TASK GOAL: Produce the same data once more, line for line.

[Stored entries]
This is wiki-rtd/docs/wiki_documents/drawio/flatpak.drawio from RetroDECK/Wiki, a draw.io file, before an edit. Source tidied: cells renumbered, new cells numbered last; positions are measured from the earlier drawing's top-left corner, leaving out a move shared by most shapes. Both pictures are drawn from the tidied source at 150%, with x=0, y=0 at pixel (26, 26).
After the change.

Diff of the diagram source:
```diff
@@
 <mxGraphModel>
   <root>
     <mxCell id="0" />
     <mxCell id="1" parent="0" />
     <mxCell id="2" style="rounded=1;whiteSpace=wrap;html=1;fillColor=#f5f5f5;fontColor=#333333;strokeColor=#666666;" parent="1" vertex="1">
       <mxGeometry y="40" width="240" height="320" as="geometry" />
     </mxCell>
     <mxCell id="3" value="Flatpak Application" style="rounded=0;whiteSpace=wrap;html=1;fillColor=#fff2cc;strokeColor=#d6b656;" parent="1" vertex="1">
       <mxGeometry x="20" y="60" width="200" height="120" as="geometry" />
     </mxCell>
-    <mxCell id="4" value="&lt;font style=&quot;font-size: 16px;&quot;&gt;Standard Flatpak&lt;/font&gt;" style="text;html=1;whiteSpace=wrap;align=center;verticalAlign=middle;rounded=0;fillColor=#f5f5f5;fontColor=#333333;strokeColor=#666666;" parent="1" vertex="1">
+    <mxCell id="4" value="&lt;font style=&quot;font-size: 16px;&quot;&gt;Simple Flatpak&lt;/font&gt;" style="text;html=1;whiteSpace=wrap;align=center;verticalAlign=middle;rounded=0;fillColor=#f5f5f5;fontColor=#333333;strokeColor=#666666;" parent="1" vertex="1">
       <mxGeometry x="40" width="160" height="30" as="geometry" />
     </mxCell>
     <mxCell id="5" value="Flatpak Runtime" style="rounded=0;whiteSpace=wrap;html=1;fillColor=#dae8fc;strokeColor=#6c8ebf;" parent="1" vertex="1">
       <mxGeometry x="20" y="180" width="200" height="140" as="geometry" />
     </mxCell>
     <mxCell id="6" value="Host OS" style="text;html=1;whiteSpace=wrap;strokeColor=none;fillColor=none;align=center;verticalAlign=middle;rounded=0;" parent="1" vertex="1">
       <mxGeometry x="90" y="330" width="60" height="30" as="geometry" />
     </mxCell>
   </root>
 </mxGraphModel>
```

ANSWER TO THIS TASK:
This is wiki-rtd/docs/wiki_documents/drawio/flatpak.drawio from RetroDECK/Wiki, a draw.io file, before an edit. Source tidied: cells renumbered, new cells numbered last; positions are measured from the earlier drawing's top-left corner, leaving out a move shared by most shapes. Both pictures are drawn from the tidied source at 150%, with x=0, y=0 at pixel (26, 26).
After the change.

Diff of the diagram source:
```diff
@@
 <mxGraphModel>
   <root>
     <mxCell id="0" />
     <mxCell id="1" parent="0" />
     <mxCell id="2" style="rounded=1;whiteSpace=wrap;html=1;fillColor=#f5f5f5;fontColor=#333333;strokeColor=#666666;" parent="1" vertex="1">
       <mxGeometry y="40" width="240" height="320" as="geometry" />
     </mxCell>
     <mxCell id="3" value="Flatpak Application" style="rounded=0;whiteSpace=wrap;html=1;fillColor=#fff2cc;strokeColor=#d6b656;" parent="1" vertex="1">
       <mxGeometry x="20" y="60" width="200" height="120" as="geometry" />
     </mxCell>
-    <mxCell id="4" value="&lt;font style=&quot;font-size: 16px;&quot;&gt;Standard Flatpak&lt;/font&gt;" style="text;html=1;whiteSpace=wrap;align=center;verticalAlign=middle;rounded=0;fillColor=#f5f5f5;fontColor=#333333;strokeColor=#666666;" parent="1" vertex="1">
+    <mxCell id="4" value="&lt;font style=&quot;font-size: 16px;&quot;&gt;Simple Flatpak&lt;/font&gt;" style="text;html=1;whiteSpace=wrap;align=center;verticalAlign=middle;rounded=0;fillColor=#f5f5f5;fontColor=#333333;strokeColor=#666666;" parent="1" vertex="1">
       <mxGeometry x="40" width="160" height="30" as="geometry" />
     </mxCell>
     <mxCell id="5" value="Flatpak Runtime" style="rounded=0;whiteSpace=wrap;html=1;fillColor=#dae8fc;strokeColor=#6c8ebf;" parent="1" vertex="1">
       <mxGeometry x="20" y="180" width="200" height="140" as="geometry" />
     </mxCell>
     <mxCell id="6" value="Host OS" style="text;html=1;whiteSpace=wrap;strokeColor=none;fillColor=none;align=center;verticalAlign=middle;rounded=0;" parent="1" vertex="1">
       <mxGeometry x="90" y="330" width="60" height="30" as="geometry" />
     </mxCell>
   </root>
 </mxGraphModel>
```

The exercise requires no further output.